All that architecture and art, then, are the fragments of a glorious past, museum exhibits created by a once dynamic and powerful but now declining civilization. For Americans, Europe’s magnificent past is not as important as its current collapse, which should warn us against repeating its utopian delusions that ignore the hard realities of human nature and human limitations.

The EU and its common currency eurozone were founded on a shopworn idea and a simplistic understanding of history. The bad history is the reading of the state violence instigated by Germany for 70 years and culminating in the horrific slaughter of World War II. The exclusionary, if not racist, mystic nationalism of Germany was seen as the root cause of the war, and so it was concluded that diminishing the power of nationalism while promoting democracy and prosperity would prevent such violence in the future. In Europe, this meant reining in Germany by limiting its power with supranational institutions, and by fostering a pacifism that most Germans were all too eager to embrace.

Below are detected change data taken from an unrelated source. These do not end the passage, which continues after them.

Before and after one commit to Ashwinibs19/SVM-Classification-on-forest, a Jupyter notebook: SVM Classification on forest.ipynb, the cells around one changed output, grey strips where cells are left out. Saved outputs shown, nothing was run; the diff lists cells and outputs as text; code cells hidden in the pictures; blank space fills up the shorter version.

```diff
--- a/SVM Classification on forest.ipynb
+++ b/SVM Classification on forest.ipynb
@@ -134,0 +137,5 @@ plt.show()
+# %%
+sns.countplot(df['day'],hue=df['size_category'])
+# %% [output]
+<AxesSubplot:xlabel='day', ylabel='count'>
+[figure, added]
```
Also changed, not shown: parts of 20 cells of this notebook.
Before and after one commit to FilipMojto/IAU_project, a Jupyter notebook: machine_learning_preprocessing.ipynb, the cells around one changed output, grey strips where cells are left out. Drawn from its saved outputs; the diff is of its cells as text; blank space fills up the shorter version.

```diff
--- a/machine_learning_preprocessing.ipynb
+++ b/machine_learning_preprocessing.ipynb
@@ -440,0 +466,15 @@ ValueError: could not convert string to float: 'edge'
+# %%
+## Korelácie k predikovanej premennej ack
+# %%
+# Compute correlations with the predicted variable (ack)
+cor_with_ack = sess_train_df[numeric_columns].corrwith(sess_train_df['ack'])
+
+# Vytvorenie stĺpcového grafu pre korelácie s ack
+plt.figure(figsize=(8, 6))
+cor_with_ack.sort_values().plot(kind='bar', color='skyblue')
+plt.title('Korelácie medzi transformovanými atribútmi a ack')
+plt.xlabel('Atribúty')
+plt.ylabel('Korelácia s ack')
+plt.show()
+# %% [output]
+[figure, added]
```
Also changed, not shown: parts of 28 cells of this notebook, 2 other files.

By integrating its own economic interests with those of Europe, Germany could prove it was no longer a threat to its neighbors. Former Chancellor Helmut Schmidt recently evoked this argument in his plea to save the euro: “More than once we Germans have caused others to suffer because of our position of power,” he said, adding that “whoever doesn’t understand this original and still relevant reason for European integration is missing the indispensable requirement for solving today’s precarious crisis.”

What’s forgotten in this analysis is that the European vacation from tragic history was subsidized by the United States. Europe’s once powerful militaries, always the instruments for pursuing state interests with force, could shrink because the U.S. military provided the security against the existential threat of the Soviet Union. Even with that threat gone, the globalized economy from which Europe profits is policed by American military power. Germany isn’t a threat not because of the EU, but because it hasn’t needed to build up its military due to the security dividend provided by American taxpayers.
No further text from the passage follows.